However, the historically least realistic element of the story is the indifference of almost all the characters to homosexuality. For example, Roehm’s housekeeper, Frau Dexler, a simple Bavarian widow, laughingly tells young Josef the first day they meet that Roehm’s eighteen-year-old chauffeur Rudy is also his lover, “no business of ours, eh?” and expresses surprise at his confusion. Hitler, who in reality called Roehm’s homosexuality “an illness [which] does not interest me as long as he maintains the necessary discretion” (a discretion which apparently required Roehm in his last years to resort to procured youths rather than lovers), is here depicted as cheerfully acknowledging Rudy and letting him join them on his platform at the Nuremberg rally.
The book is most moving and psychologically convincing as a tale of a pubescent boy’s sexual awakening. Exceptionally beautiful and with a natural talent for acting, Josef is brought to Berlin to play the leading role in Quex, a genuinely-made propaganda film about a Hitler Youth. There he meets a slightly older Jewish boy called David, with whom he falls in love, forcing him to lead a rivetingly tense double-life. Despite this, while back in Berlin he is easily seduced by his twenty-year-old Hitler Youth leader Max, an SS officer who enjoys “the company of boys your age”, and then agrees to regular sessions of full sex with him over four months in return for favours, fun, mentorship, and something else. This is to be understood in the light of his long quest for bonding with an older male father-substitute, and indeed the novel is “dedicated to every boy who grows up without his father in his life”.
So far so good, but then the author tries too hard for dramatic effect and loses sight of his hero’s credible emotional state. Though by now pretty sophisticated for his age, Josef is deceived by Max, whom he does not really love and has no reason to trust, into an unbelievably swift and ill-considered volte-face respecting his uncle. Max too becomes implausible in his combination of ruthless deceit and unnecessary candour. Finally, Josef’s emotional response when the horrific truth emerges at the very end is so lame as to undermine what should have been a very powerful climax.

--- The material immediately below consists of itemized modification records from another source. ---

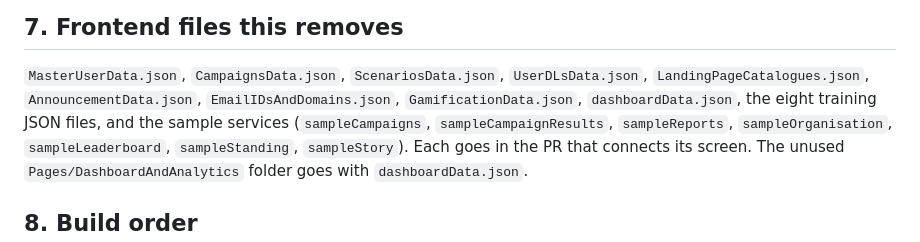
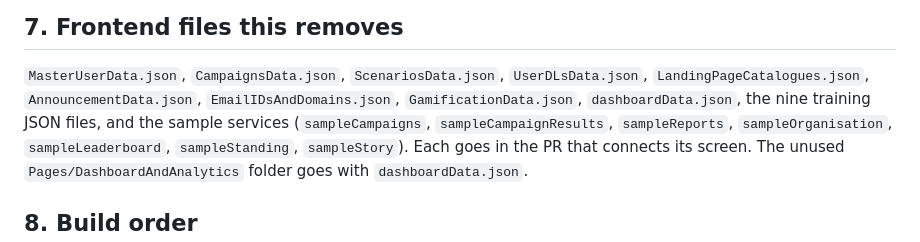
Before and after one commit to VOISAwareness/security-awareness-platform, a Markdown page: docs/database-schema.md, the part around the change. GitHub-like rendering.

Commit message:
docs: correct the training JSON file count
Co-Authored-By: Claude Fable 5.2 <noreply@anthropic.com>
Claude-Session: https://claude.ai/code/session_01KrHh7ZfnagT6HhvoQFempZ

```diff
--- a/docs/database-schema.md
+++ b/docs/database-schema.md
@@ -221,7 +221,7 @@ anything.
 `MasterUserData.json`, `CampaignsData.json`, `ScenariosData.json`,
 `UserDLsData.json`, `LandingPageCatalogues.json`, `AnnouncementData.json`,
 `EmailIDsAndDomains.json`, `GamificationData.json`, `dashboardData.json`,
-the eight training JSON files, and the sample services
+the nine training JSON files, and the sample services
 (`sampleCampaigns`, `sampleCampaignResults`, `sampleReports`,
 `sampleOrganisation`, `sampleLeaderboard`, `sampleStanding`, `sampleStory`).
 Each goes in the PR that connects its screen. The unused
```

Interesting and enjoyable, but unevenly told in the latter half.
Reviewed by Edmund Marlowe on Goodreads.com, 9 April 2017